What is needed is an exact printout of all the data.
^^^^^^^^
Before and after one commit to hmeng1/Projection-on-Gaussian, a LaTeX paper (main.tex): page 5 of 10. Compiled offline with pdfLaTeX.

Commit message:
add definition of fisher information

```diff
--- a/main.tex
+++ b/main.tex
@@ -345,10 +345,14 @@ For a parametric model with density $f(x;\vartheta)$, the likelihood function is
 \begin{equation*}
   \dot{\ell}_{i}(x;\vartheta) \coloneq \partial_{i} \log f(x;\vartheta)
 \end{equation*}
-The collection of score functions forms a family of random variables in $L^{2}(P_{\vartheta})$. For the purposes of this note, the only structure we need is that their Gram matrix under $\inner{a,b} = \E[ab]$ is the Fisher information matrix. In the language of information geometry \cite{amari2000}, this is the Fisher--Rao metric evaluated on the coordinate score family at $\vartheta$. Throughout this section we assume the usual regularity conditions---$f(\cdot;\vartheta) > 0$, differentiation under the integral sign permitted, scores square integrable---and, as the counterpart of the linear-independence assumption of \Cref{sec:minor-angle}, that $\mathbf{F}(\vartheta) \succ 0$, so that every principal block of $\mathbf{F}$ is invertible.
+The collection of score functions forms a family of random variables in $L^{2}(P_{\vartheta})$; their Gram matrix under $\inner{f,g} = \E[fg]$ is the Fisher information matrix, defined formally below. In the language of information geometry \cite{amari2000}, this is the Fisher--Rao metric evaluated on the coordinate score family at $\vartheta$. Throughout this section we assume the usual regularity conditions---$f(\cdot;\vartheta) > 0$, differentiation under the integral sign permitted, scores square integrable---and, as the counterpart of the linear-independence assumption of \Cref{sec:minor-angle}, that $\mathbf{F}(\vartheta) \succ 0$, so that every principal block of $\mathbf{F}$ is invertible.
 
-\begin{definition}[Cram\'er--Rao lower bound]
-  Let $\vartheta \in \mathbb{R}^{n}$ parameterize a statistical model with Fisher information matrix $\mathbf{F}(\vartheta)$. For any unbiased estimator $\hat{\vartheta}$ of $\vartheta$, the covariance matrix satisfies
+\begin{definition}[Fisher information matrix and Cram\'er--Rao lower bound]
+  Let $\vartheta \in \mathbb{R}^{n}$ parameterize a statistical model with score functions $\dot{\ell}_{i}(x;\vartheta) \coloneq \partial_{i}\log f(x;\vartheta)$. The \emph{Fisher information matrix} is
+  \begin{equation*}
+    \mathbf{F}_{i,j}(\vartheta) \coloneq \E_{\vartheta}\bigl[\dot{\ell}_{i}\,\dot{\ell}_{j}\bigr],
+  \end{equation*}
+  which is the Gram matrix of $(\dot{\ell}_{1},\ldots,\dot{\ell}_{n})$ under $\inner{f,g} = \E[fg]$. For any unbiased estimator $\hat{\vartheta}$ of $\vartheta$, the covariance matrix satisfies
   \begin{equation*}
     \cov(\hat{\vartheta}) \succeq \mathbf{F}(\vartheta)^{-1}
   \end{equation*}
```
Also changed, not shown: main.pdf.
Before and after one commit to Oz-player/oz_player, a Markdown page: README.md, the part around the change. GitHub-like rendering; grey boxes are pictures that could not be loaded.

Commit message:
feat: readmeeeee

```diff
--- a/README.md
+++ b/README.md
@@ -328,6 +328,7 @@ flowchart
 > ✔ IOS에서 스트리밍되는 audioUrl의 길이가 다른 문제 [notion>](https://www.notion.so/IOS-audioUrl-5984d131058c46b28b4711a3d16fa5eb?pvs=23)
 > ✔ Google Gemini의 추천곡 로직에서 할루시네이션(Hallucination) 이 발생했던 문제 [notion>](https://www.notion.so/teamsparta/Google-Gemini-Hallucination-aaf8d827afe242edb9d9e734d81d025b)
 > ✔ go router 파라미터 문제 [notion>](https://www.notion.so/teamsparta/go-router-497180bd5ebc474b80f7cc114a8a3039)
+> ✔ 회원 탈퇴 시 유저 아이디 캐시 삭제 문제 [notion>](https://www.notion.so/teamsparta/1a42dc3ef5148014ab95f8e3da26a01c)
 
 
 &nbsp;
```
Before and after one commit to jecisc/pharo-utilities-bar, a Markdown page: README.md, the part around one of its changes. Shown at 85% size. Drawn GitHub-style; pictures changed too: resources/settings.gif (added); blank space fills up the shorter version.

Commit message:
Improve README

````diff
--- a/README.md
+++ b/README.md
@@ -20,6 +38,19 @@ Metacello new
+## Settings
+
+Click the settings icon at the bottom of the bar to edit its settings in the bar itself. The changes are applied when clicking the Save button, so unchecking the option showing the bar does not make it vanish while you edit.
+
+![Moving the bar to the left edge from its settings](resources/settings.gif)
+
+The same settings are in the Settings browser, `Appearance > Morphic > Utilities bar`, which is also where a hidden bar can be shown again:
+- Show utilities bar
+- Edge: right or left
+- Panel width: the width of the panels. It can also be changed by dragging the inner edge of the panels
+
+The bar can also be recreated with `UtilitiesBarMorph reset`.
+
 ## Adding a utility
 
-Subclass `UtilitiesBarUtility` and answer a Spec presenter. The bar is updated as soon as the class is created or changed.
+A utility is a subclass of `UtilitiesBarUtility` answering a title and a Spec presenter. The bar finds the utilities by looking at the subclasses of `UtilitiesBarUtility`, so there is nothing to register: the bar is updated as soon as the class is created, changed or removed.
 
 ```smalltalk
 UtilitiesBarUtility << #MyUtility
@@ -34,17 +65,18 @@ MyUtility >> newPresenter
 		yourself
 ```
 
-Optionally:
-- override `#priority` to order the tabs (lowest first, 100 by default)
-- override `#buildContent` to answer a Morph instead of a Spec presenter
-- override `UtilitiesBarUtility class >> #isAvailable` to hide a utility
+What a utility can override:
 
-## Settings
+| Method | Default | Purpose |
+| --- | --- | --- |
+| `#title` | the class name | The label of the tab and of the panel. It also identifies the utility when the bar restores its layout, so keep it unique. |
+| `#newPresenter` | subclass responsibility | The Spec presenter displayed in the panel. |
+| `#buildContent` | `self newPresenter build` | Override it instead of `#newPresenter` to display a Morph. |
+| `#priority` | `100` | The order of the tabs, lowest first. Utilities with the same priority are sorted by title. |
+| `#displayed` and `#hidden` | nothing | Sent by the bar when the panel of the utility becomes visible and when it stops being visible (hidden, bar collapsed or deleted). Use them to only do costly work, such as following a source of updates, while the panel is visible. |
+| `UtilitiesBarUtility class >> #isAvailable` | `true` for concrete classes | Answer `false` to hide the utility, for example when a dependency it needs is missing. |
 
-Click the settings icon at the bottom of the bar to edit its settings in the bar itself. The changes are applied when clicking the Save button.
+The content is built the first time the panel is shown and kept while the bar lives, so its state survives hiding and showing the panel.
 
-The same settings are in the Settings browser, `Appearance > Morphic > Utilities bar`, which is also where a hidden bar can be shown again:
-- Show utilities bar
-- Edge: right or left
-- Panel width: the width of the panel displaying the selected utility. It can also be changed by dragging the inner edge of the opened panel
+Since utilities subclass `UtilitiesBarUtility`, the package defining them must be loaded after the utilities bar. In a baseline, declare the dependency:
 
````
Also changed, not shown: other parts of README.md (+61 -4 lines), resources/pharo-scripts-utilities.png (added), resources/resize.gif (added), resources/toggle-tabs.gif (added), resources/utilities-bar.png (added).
^^^^^^^^
## [Expected output]
Before and after one commit to hmeng1/Projection-on-Gaussian, a LaTeX paper (main.tex): page 5 of 10. Compiled offline with pdfLaTeX.

Commit message:
add definition of fisher information

```diff
--- a/main.tex
+++ b/main.tex
@@ -345,10 +345,14 @@ For a parametric model with density $f(x;\vartheta)$, the likelihood function is
 \begin{equation*}
   \dot{\ell}_{i}(x;\vartheta) \coloneq \partial_{i} \log f(x;\vartheta)
 \end{equation*}
-The collection of score functions forms a family of random variables in $L^{2}(P_{\vartheta})$. For the purposes of this note, the only structure we need is that their Gram matrix under $\inner{a,b} = \E[ab]$ is the Fisher information matrix. In the language of information geometry \cite{amari2000}, this is the Fisher--Rao metric evaluated on the coordinate score family at $\vartheta$. Throughout this section we assume the usual regularity conditions---$f(\cdot;\vartheta) > 0$, differentiation under the integral sign permitted, scores square integrable---and, as the counterpart of the linear-independence assumption of \Cref{sec:minor-angle}, that $\mathbf{F}(\vartheta) \succ 0$, so that every principal block of $\mathbf{F}$ is invertible.
+The collection of score functions forms a family of random variables in $L^{2}(P_{\vartheta})$; their Gram matrix under $\inner{f,g} = \E[fg]$ is the Fisher information matrix, defined formally below. In the language of information geometry \cite{amari2000}, this is the Fisher--Rao metric evaluated on the coordinate score family at $\vartheta$. Throughout this section we assume the usual regularity conditions---$f(\cdot;\vartheta) > 0$, differentiation under the integral sign permitted, scores square integrable---and, as the counterpart of the linear-independence assumption of \Cref{sec:minor-angle}, that $\mathbf{F}(\vartheta) \succ 0$, so that every principal block of $\mathbf{F}$ is invertible.
 
-\begin{definition}[Cram\'er--Rao lower bound]
-  Let $\vartheta \in \mathbb{R}^{n}$ parameterize a statistical model with Fisher information matrix $\mathbf{F}(\vartheta)$. For any unbiased estimator $\hat{\vartheta}$ of $\vartheta$, the covariance matrix satisfies
+\begin{definition}[Fisher information matrix and Cram\'er--Rao lower bound]
+  Let $\vartheta \in \mathbb{R}^{n}$ parameterize a statistical model with score functions $\dot{\ell}_{i}(x;\vartheta) \coloneq \partial_{i}\log f(x;\vartheta)$. The \emph{Fisher information matrix} is
+  \begin{equation*}
+    \mathbf{F}_{i,j}(\vartheta) \coloneq \E_{\vartheta}\bigl[\dot{\ell}_{i}\,\dot{\ell}_{j}\bigr],
+  \end{equation*}
+  which is the Gram matrix of $(\dot{\ell}_{1},\ldots,\dot{\ell}_{n})$ under $\inner{f,g} = \E[fg]$. For any unbiased estimator $\hat{\vartheta}$ of $\vartheta$, the covariance matrix satisfies
   \begin{equation*}
     \cov(\hat{\vartheta}) \succeq \mathbf{F}(\vartheta)^{-1}
   \end{equation*}
```
Also changed, not shown: main.pdf.
Before and after one commit to Oz-player/oz_player, a Markdown page: README.md, the part around the change. GitHub-like rendering; grey boxes are pictures that could not be loaded.

Commit message:
feat: readmeeeee

```diff
--- a/README.md
+++ b/README.md
@@ -328,6 +328,7 @@ flowchart
 > ✔ IOS에서 스트리밍되는 audioUrl의 길이가 다른 문제 [notion>](https://www.notion.so/IOS-audioUrl-5984d131058c46b28b4711a3d16fa5eb?pvs=23)
 > ✔ Google Gemini의 추천곡 로직에서 할루시네이션(Hallucination) 이 발생했던 문제 [notion>](https://www.notion.so/teamsparta/Google-Gemini-Hallucination-aaf8d827afe242edb9d9e734d81d025b)
 > ✔ go router 파라미터 문제 [notion>](https://www.notion.so/teamsparta/go-router-497180bd5ebc474b80f7cc114a8a3039)
+> ✔ 회원 탈퇴 시 유저 아이디 캐시 삭제 문제 [notion>](https://www.notion.so/teamsparta/1a42dc3ef5148014ab95f8e3da26a01c)
 
 
 &nbsp;
```
Before and after one commit to jecisc/pharo-utilities-bar, a Markdown page: README.md, the part around one of its changes. Shown at 85% size. Drawn GitHub-style; pictures changed too: resources/settings.gif (added); blank space fills up the shorter version.

Commit message:
Improve README

````diff
--- a/README.md
+++ b/README.md
@@ -20,6 +38,19 @@ Metacello new
+## Settings
+
+Click the settings icon at the bottom of the bar to edit its settings in the bar itself. The changes are applied when clicking the Save button, so unchecking the option showing the bar does not make it vanish while you edit.
+
+![Moving the bar to the left edge from its settings](resources/settings.gif)
+
+The same settings are in the Settings browser, `Appearance > Morphic > Utilities bar`, which is also where a hidden bar can be shown again:
+- Show utilities bar
+- Edge: right or left
+- Panel width: the width of the panels. It can also be changed by dragging the inner edge of the panels
+
+The bar can also be recreated with `UtilitiesBarMorph reset`.
+
 ## Adding a utility
 
-Subclass `UtilitiesBarUtility` and answer a Spec presenter. The bar is updated as soon as the class is created or changed.
+A utility is a subclass of `UtilitiesBarUtility` answering a title and a Spec presenter. The bar finds the utilities by looking at the subclasses of `UtilitiesBarUtility`, so there is nothing to register: the bar is updated as soon as the class is created, changed or removed.
 
 ```smalltalk
 UtilitiesBarUtility << #MyUtility
@@ -34,17 +65,18 @@ MyUtility >> newPresenter
 		yourself
 ```
 
-Optionally:
-- override `#priority` to order the tabs (lowest first, 100 by default)
-- override `#buildContent` to answer a Morph instead of a Spec presenter
-- override `UtilitiesBarUtility class >> #isAvailable` to hide a utility
+What a utility can override:
 
-## Settings
+| Method | Default | Purpose |
+| --- | --- | --- |
+| `#title` | the class name | The label of the tab and of the panel. It also identifies the utility when the bar restores its layout, so keep it unique. |
+| `#newPresenter` | subclass responsibility | The Spec presenter displayed in the panel. |
+| `#buildContent` | `self newPresenter build` | Override it instead of `#newPresenter` to display a Morph. |
+| `#priority` | `100` | The order of the tabs, lowest first. Utilities with the same priority are sorted by title. |
+| `#displayed` and `#hidden` | nothing | Sent by the bar when the panel of the utility becomes visible and when it stops being visible (hidden, bar collapsed or deleted). Use them to only do costly work, such as following a source of updates, while the panel is visible. |
+| `UtilitiesBarUtility class >> #isAvailable` | `true` for concrete classes | Answer `false` to hide the utility, for example when a dependency it needs is missing. |
 
-Click the settings icon at the bottom of the bar to edit its settings in the bar itself. The changes are applied when clicking the Save button.
+The content is built the first time the panel is shown and kept while the bar lives, so its state survives hiding and showing the panel.
 
-The same settings are in the Settings browser, `Appearance > Morphic > Utilities bar`, which is also where a hidden bar can be shown again:
-- Show utilities bar
-- Edge: right or left
-- Panel width: the width of the panel displaying the selected utility. It can also be changed by dragging the inner edge of the opened panel
+Since utilities subclass `UtilitiesBarUtility`, the package defining them must be loaded after the utilities bar. In a baseline, declare the dependency:
 
````
Also changed, not shown: other parts of README.md (+61 -4 lines), resources/pharo-scripts-utilities.png (added), resources/resize.gif (added), resources/toggle-tabs.gif (added), resources/utilities-bar.png (added).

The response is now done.